_Task objective_. Please work out how many lines of this material include "arange", and answer with that number by itself.

════════════════════

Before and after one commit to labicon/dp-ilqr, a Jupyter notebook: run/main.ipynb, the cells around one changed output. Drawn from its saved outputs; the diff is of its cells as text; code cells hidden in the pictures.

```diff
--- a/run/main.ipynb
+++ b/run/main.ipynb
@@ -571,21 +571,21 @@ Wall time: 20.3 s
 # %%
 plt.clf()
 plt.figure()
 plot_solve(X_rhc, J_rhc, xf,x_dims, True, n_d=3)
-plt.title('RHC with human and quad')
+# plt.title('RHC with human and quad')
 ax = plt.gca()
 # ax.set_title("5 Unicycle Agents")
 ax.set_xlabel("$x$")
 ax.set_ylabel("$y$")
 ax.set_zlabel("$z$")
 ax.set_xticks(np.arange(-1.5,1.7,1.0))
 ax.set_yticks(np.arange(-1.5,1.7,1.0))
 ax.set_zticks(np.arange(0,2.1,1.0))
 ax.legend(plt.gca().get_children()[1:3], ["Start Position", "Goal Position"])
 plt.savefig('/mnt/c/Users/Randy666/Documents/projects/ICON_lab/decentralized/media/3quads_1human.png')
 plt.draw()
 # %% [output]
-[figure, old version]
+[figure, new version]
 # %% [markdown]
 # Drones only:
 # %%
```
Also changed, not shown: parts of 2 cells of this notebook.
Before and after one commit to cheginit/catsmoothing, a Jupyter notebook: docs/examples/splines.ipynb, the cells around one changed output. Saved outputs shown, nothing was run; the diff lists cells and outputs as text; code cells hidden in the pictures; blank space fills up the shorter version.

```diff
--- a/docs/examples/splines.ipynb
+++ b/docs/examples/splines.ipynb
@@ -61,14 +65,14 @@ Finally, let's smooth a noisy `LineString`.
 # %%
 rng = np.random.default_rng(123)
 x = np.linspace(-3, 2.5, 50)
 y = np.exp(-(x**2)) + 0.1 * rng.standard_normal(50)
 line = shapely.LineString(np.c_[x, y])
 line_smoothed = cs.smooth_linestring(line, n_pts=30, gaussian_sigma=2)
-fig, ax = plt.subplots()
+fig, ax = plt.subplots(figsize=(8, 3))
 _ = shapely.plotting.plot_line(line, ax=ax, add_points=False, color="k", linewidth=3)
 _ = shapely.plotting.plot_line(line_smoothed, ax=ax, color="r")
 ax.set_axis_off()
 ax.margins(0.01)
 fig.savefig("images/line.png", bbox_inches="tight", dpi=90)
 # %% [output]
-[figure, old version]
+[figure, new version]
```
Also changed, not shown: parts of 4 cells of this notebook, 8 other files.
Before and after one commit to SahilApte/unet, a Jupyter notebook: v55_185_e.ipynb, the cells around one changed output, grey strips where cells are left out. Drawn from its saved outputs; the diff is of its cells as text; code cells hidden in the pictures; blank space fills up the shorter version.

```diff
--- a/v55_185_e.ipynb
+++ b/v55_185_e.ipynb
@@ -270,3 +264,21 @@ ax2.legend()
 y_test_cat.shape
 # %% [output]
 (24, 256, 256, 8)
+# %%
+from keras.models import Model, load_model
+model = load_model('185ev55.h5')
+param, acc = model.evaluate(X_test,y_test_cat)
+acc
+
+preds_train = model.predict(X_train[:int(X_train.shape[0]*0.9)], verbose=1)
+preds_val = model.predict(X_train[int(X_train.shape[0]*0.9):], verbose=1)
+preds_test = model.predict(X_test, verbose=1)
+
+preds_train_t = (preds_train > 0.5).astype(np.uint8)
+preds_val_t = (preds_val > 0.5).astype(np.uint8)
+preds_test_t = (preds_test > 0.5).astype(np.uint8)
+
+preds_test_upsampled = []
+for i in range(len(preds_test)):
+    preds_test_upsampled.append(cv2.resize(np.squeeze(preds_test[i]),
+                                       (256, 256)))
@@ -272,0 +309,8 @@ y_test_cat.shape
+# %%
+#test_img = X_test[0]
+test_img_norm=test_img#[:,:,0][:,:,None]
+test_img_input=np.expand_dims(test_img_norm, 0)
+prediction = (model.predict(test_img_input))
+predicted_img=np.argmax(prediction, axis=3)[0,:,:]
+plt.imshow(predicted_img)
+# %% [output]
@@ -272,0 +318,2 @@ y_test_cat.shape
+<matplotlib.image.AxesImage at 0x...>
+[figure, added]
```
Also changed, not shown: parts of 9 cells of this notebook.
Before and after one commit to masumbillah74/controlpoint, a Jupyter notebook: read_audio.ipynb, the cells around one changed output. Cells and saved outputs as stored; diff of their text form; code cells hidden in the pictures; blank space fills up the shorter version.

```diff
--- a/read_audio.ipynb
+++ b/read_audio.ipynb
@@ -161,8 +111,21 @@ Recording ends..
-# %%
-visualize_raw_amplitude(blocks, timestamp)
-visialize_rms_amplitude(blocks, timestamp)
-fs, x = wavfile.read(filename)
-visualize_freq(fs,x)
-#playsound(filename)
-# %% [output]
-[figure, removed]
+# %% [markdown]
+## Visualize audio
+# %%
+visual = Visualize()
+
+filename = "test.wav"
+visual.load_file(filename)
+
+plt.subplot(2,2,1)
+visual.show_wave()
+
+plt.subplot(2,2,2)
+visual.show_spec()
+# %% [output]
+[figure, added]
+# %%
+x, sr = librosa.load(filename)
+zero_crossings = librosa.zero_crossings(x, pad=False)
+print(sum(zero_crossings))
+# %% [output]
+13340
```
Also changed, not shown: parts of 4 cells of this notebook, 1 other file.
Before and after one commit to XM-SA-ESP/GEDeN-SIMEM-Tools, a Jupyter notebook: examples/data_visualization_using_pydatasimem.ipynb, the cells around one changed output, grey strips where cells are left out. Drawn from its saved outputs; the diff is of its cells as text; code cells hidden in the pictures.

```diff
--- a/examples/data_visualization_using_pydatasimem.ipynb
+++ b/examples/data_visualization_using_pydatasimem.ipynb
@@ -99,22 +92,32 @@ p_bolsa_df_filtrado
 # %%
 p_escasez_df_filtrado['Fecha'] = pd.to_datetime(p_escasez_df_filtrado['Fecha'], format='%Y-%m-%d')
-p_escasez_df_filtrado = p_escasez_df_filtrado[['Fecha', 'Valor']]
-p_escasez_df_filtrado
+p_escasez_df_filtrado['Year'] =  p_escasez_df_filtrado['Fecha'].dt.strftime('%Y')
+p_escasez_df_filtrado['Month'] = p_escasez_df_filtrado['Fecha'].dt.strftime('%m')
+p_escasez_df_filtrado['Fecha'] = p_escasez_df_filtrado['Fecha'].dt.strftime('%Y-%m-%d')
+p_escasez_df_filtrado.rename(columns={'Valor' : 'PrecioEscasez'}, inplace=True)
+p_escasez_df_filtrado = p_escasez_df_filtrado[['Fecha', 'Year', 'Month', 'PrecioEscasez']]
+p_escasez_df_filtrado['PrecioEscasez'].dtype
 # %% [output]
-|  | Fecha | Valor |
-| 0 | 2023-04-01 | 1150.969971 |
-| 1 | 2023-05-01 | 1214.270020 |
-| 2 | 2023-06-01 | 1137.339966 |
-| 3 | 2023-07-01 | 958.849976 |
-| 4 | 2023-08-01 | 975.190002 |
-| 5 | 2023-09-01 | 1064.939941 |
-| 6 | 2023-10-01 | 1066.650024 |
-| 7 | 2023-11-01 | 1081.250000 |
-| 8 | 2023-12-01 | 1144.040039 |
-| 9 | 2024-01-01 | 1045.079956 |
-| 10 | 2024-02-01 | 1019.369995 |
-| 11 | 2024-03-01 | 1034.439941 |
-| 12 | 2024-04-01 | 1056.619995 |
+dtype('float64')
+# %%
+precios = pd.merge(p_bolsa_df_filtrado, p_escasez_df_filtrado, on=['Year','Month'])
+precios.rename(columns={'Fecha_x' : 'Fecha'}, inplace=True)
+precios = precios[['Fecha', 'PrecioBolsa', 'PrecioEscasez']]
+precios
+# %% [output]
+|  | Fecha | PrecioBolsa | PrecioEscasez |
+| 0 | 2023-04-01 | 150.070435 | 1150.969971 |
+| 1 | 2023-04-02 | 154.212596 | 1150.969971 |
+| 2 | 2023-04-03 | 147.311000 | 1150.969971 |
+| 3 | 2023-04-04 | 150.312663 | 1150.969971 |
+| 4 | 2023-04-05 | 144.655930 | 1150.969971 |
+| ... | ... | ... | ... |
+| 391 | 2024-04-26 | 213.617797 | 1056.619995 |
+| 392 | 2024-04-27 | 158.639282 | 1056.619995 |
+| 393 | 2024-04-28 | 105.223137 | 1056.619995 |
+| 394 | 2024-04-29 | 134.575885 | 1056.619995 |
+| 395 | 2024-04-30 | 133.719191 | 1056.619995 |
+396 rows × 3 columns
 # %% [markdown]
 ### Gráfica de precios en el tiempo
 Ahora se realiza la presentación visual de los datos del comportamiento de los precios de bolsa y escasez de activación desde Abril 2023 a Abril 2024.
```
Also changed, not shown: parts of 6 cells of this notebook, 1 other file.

════════════════════

_Task answer_. 3